Depending on where you grew up, you might not know there are different kinds of pools. After all, apart from the shape and depth, all pools are equal, right? Maybe you’ve heard of indoor pools or heated pools, but other than that, you may be unfamiliar with pool variety.
Well, Australia is pool country, so the options are endless. You can get pools in different colours, and with finishes ranging from concrete to vinyl. Your pool can be salt water or fresh water, chlorinated or unchlorinated, oval or square.
Around the world, traditional pools are dug into the ground, but above ground pools are becoming increasingly common. These are pre-assembled pools that are lined with metal or vinyl. The parts are delivered to your home, and you can install the pool yourself or hire a local pool crew to do it for you.
All pools require a pump to keep the water flowing and a filter to get rid of any contaminants, so maintaining a pool is the same whether the water is salty or chlorine treated. Above ground pools and in-ground pools also follow the same maintenance regimes.
Daily pool maintenance is basic. Just use a skimmer to remove leaves and surface dirt, and make sure the filter runs for a few hours to keep the water clean. If your pool becomes stagnant, it can breed harmful microorganisms and start to smell. It will also change colour, and nobody wants that, so keep the filter active.
If your pool is unused for a while, due to weather or travel, close the pool. Run the filter for a few days to get rid of all potential toxins, add an extra dose of algaecide and salt or chlorine, then remove pool accessories like ladders, skimmer baskets, and even the filter itself. Cover the pool securely and leave it shut down until ‘swimming season’ returns.

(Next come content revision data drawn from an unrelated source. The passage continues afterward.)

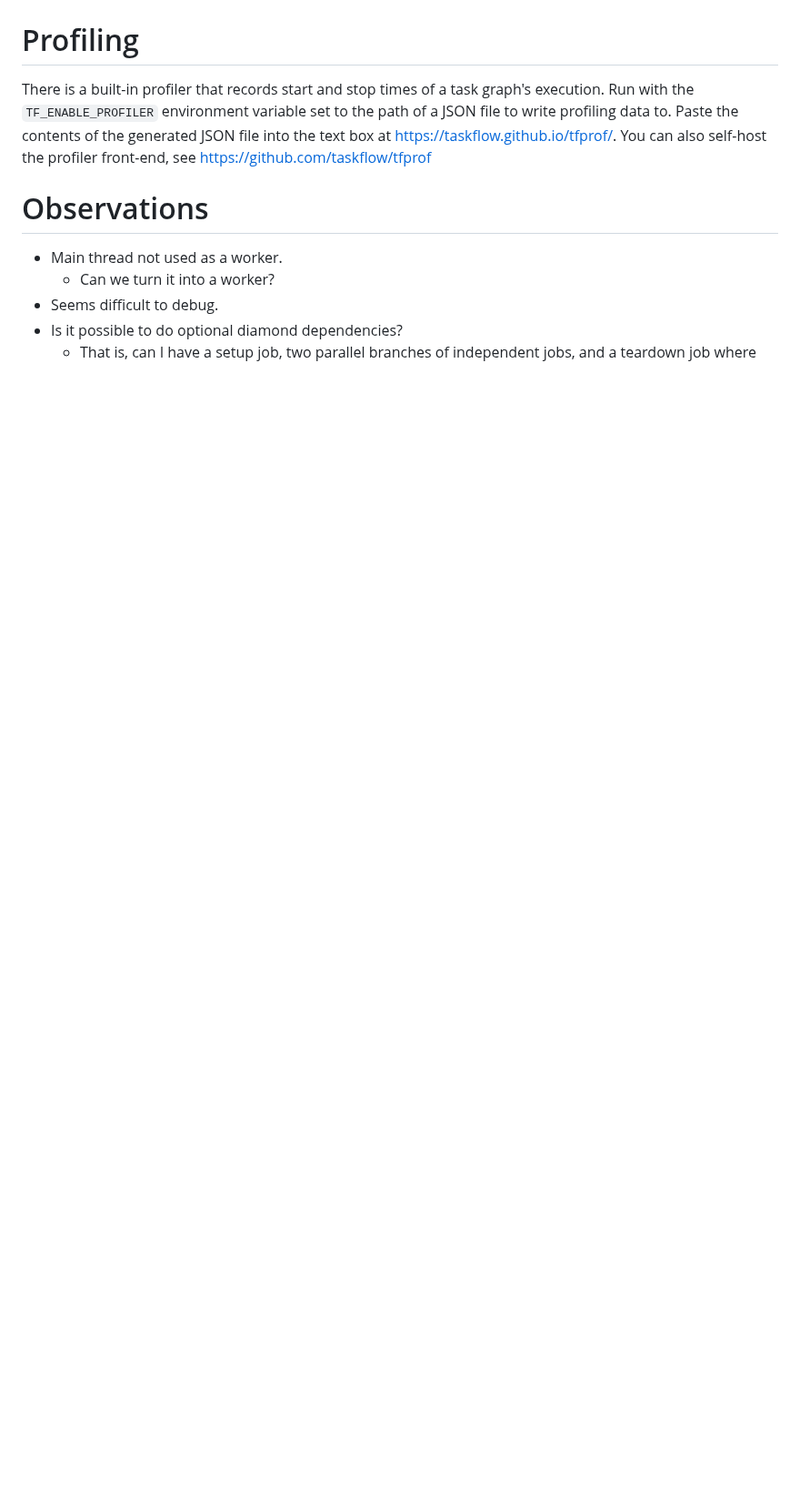
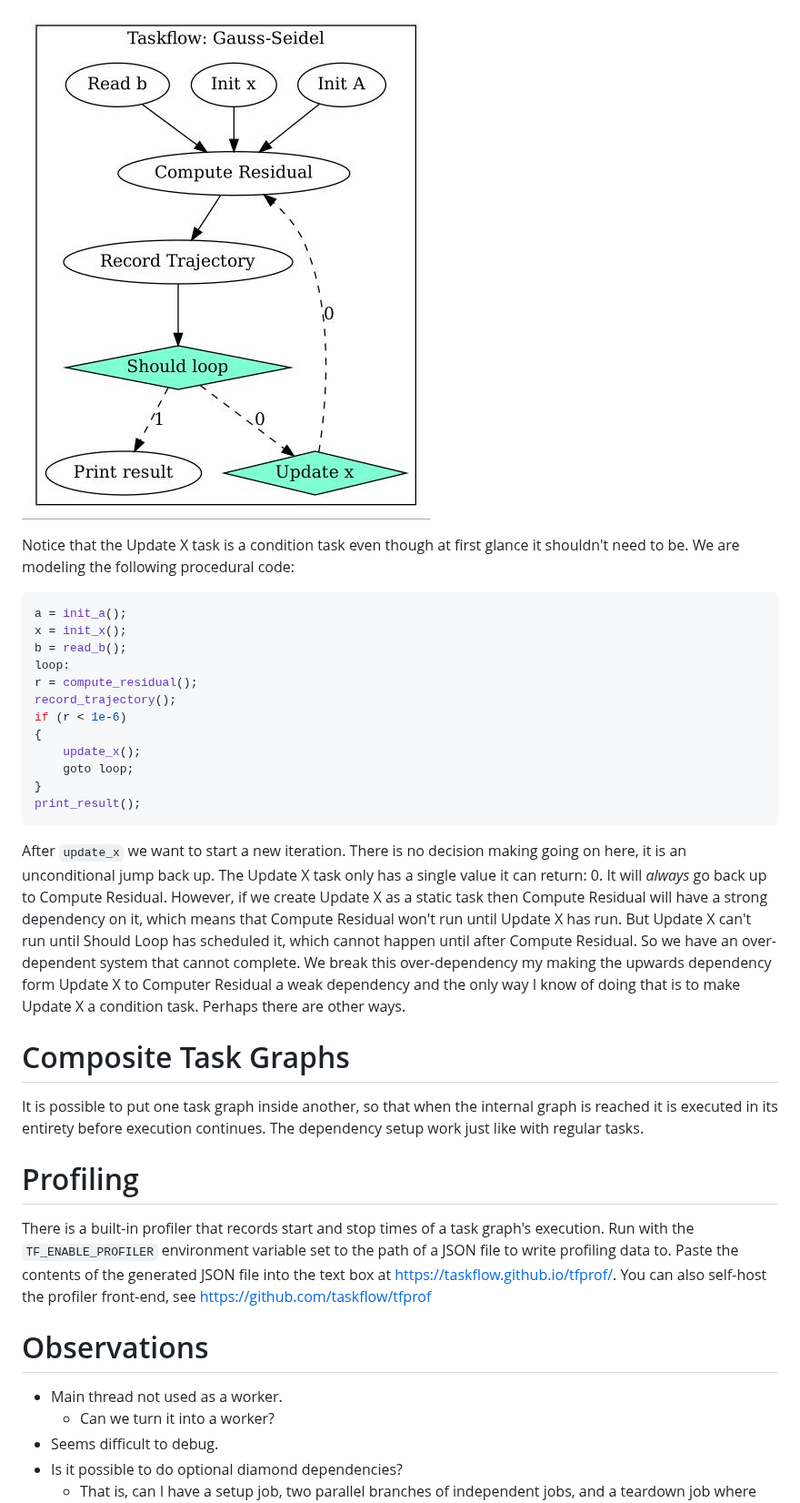
Before and after one commit to ibbles/LearningProgramming, a Markdown page: Taskflow.md, the part around one of its changes. Shown at 91% size. Rendered like a GitHub page; blank space fills up the shorter version.

Commit message:
Write about weak upwards dependencies

````diff
--- a/Taskflow.md
+++ b/Taskflow.md
@@ -345,3 +376,39 @@ It is OK to have multiple strong dependencies to the task that form the start of
+![](./images/taskflow/branch_and_loop.jpg)
+
+Notice that the Update X task is a condition task even though at first glance it shouldn't need to  be.
+We are modeling the following procedural code:
+```cpp
+a = init_a();
+x = init_x();
+b = read_b();
+loop:
+r = compute_residual();
+record_trajectory();
+if (r < 1e-6)
+{
+	update_x();
+	goto loop;
+}
+print_result();
+```
+
+After `update_x` we want to start a new iteration.
+There is no decision making going on here, it is an unconditional jump back up.
+The Update X task only has a single value it can return: 0.
+It will _always_ go back up to Compute Residual.
+However, if we create Update X as a static task then Compute Residual will have a strong dependency on it, which means that Compute Residual won't run until Update X has run.
+But Update X can't run until Should Loop has scheduled it, which cannot happen until after Compute Residual.
+So we have an over-dependent system that cannot complete.
+We break this over-dependency my making the upwards dependency form Update X to  Computer Residual a weak dependency and the only way I know of doing that is to make Update X a condition task.
+Perhaps there are other ways.
+
+
+# Composite Task Graphs
+
+It is possible to put one task graph inside another, so that when the internal graph is reached it is executed in its entirety before execution continues.
+The dependency setup work just like with regular tasks.
+
+
 
 # Profiling
 
````
Also changed, not shown: other parts of Taskflow.md (+31 -0 lines).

Even if your pool is closed during the winter, you’ll need to check on it once in a while to see that all is well. Run the pump once a month or so, to make sure the water hasn’t frozen and damaged the pool. If you’re away from home, you can ask a friend or professional pool crew to do this for you. If not, you may end up spending on unnecessary repairs.
While the pool is open, you can use a pool brush or vacuum to clean the floor and sides of the pool once a week. It gets rid of surface debris. This is a bit more challenging if you’ve installed an above ground pool without a deck. Consider this during installation, and allow a bit of a platform that you can walk on as you clean your pool.
As you brush the pool surfaces, check skimmer baskets. They will hold any leaves or insects that have accumulated in the pool, so empty them and rinse them out. Your pool filter needs cleaning too, but you should only do so twice a year. Over-cleaning will affect efficiency. Your pool crew will advise you on timing, but filters need replacing every 3 to 5 years.
You may not think about it very often, but the water in your pool needs specific maintenance. Check the pH levels on alternate days to make sure it’s suitable for use. Safe pool pH is 7.2 to 7.8. Look for the levels of chlorine, salt, calcium, trace metals, and other dissolved particles. Adjust levels to maintain a safe pH.
Sometimes, your pool has an intense chlorine smell, and this might make you think you’ve put too much chemical. Usually, though, it’s the reaction between chlorine and other substances like ammonia. Remove the stench by shocking your pool with a large dose of chlorine. This neutralises the reactive elements and returns the pool to normal.
You also need to keep an eye on water volume. If it’s dropping too fast, there may be a leak that needs fixing. On ordinary days though, your pool loses water through splashing and evaporation, so you need to make sure the water stays at safe levels.
The water shouldn’t fall below the skimmer because if it does, the pump might get damaged. If the water level is too low, refill the pool with a garden hose. Follow these maintenance tips on both your in-ground and above ground pools. They will save you a lot of cash on repairs and will ensure you can enjoy your swim whenever the mood strikes you.